They also recommended the prosecution of the marchers, for carrying deadly or offensive weapons. Peasant leader Tadeo was recommended to be charged with violation of Batas Pambansa Blg. 880 for holding the rally without a permit and for violation of Article 142, as amended, of the Revised Penal Code, or inciting to sedition.
The commission recommended that the government compensate the family of those who have died, and the wounded victims. In 1988, relatives of the victims filed a P6.5 million class suit before the Manila Regional Trial Court Branch 9 under Edilberto Sandoval but the case was later dismissed.
In 1993, the relatives elevated their case to the Supreme Court; however, the high court only upheld the earlier RTC decision, citing the state’s immunity from suit.
In 2011, the KMP and other peasant organizations urged the Department of Justice to reopen the case but there is still no update regarding their appeal, said Arjona.

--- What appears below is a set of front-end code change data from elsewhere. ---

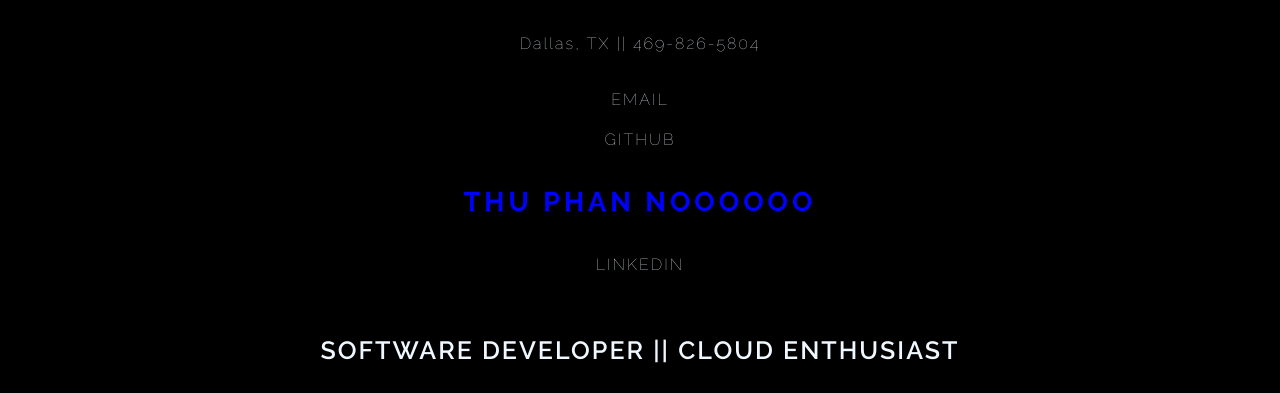
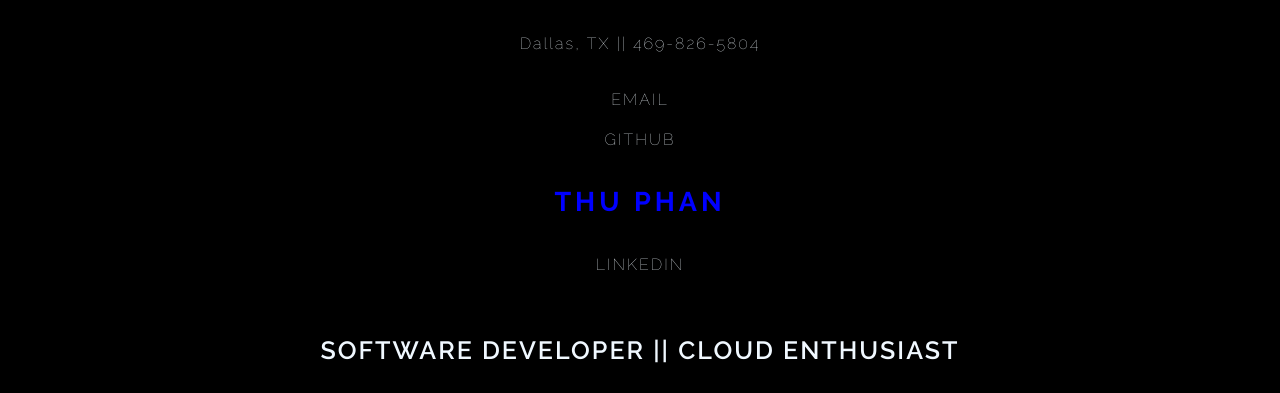
Before and after one commit to thutuephan/AliceCloudResume, a website: page index.html in a window 1280 px wide. Shown: the top 393 px of the page. Drawn offline with Linux system fonts and the light colour scheme; no server answers.

```diff
--- a/index.html
+++ b/index.html
@@ -24,7 +24,7 @@
             <li>
                     <a class="address" target="_blank" href="https://github.com/thutuephan">GITHUB</a>
             </li>
-            <li class="logo"><h2>THU PHAN NOOOOOO</h2></li>
+            <li class="logo"><h2>THU PHAN</h2></li>
 
 
             <li>
```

Fighting for justice
Former Anakpawis Rep. Rafael Mariano was the secretary general of the KMP when the Mendiola massacre took place. At the program at the Mendiola Bridge (now called as Chino Roces Bridge), Mariano recalled seeing fire trucks positioned at the back of the police and Marines. Mariano said they wanted to negotiate but the police wouldn’t budge. Police men started pushing the farmers on the other side of Mendiola. Then came the water cannon and tear gas.
“We ran as we took off our shirts, and dipped them in a vendor’s tub of samalamig (cool drinks). We wiped our eyes that were burning from the teargas. When we asked the vendor how much we owe him, he said ‘don’t bother, it’s free.’”
Mariano said a resident let them inside their house for a while. When they got out of Mendiola, they saw scattered slippers and a dead body. “A car past by and we pleaded to bring the dead man to the hospital.” He said they were not able to identify who among the 13 martyrs that dead man was.
“It is so saddening to recall that day. But comrades, have the massacres, killings and land grabbing stopped?” Mariano asked. The crowd gave a resounding no.
“That is why we should always commemorate the Mendiola massacre because up to now, no one has been prosecuted. Even the recommendation of the commission to prosecute the perpetrators was not heeded, not by the previous administrations, much less by the son of first Aquino administration.”